fredag 15 juli 2011
When The Shrine starts you find yourself in familiar land, so familiar in fact that you pretty much lower your expectations. Backpacking youth gone missing in small European country, journalist defying her editor to look into it to the point of lying just to get a scoop and meeting some pretty hostile locals. We've seen this about a million times before, havent we? Preparing yourself for a predictable ride you suddenly realize that The Shrine might actually be a bit more interesting than that. Yes, it is familiar but the story goes in a direction you arent expecting. No inbred Polish rednecks, no rich americans killing people for fun. Something that is cool and intriguing. You see, the village is close by a strange cloud close to the ground, filling the forest with a thick fog. A place you shouldnt visit. Which of course our heroes do.
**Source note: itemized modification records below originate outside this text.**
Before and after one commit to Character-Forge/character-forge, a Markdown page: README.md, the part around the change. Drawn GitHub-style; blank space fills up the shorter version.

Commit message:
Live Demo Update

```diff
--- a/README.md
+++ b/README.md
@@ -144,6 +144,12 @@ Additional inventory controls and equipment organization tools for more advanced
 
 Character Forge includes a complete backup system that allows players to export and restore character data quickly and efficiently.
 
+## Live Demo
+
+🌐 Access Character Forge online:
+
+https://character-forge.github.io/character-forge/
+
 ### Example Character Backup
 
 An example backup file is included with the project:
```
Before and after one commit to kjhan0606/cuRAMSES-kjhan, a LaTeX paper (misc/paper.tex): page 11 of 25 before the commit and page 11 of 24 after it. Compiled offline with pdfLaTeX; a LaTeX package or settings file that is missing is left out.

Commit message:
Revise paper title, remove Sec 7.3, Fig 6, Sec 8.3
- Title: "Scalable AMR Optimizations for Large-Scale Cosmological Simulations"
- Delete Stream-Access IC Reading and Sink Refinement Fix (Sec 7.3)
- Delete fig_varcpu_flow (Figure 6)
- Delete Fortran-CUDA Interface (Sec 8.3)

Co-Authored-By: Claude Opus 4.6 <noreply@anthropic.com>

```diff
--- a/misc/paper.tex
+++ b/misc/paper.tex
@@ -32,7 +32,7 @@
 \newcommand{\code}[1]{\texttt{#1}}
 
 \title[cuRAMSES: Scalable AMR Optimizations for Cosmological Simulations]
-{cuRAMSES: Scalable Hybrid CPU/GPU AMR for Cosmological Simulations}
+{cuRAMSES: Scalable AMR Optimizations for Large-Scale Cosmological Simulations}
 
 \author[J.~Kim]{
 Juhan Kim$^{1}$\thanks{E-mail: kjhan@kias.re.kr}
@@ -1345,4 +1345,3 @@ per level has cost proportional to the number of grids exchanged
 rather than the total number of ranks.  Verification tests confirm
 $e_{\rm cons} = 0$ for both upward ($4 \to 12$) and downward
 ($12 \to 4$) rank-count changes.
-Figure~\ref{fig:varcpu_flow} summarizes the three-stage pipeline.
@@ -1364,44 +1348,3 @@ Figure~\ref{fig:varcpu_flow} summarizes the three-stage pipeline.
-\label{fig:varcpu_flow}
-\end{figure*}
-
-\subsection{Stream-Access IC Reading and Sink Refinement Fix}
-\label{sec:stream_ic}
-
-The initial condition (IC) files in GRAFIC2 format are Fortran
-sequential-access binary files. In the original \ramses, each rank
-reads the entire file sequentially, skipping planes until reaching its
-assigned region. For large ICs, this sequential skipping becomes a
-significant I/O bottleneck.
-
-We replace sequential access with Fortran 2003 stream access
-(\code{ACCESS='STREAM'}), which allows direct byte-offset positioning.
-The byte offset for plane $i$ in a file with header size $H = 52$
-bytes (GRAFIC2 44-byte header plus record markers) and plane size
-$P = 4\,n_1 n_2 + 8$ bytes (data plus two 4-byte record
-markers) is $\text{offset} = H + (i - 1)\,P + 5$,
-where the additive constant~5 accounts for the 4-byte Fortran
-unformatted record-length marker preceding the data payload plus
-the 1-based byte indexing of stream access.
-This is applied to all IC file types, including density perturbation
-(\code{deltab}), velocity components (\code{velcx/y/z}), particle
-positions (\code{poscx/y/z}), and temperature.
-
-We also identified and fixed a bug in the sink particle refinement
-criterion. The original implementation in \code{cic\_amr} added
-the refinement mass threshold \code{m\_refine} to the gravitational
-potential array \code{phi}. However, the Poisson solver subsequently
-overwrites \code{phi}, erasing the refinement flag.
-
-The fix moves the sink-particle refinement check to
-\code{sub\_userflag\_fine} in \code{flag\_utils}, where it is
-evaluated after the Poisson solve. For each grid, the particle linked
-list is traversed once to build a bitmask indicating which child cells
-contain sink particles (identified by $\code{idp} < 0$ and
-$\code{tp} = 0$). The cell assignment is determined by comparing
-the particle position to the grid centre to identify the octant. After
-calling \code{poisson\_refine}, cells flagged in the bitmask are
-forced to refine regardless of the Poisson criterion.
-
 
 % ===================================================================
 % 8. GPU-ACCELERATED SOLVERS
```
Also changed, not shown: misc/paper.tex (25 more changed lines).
And thank heavens for that. As soon as they step into the strangely dense and glowing fog, the movie goes from being a walking cliché to something quite novel. And entertaining.
I always write as little as possible about the story in a movie I review and The Shrine will be no exception. You need to know as little as possible about it to enjoy it more. What you do need to know is that Jon Knautz first movie after Jack Brooks: Monster slayer (which I thought was sorta fun, but a little lame) is excellent viewing, taking a tried out plot and twists it around a bit, mixing it with great visuals and atmosphere and adding some fine gore. It's no masterpiece, and the polish audience will hate it for the truly awful polish accents, but to the rest of us it is a finely crafted moodpiece well worth watching. And the dvdcover is awesome.
At the moment this is only available on Canadian dvd which makes sense since it is a canadian movie and I bought my copy from Amazon.ca. The site stated that the delivery would take 30-40 weeks(!) but it arrived after four days.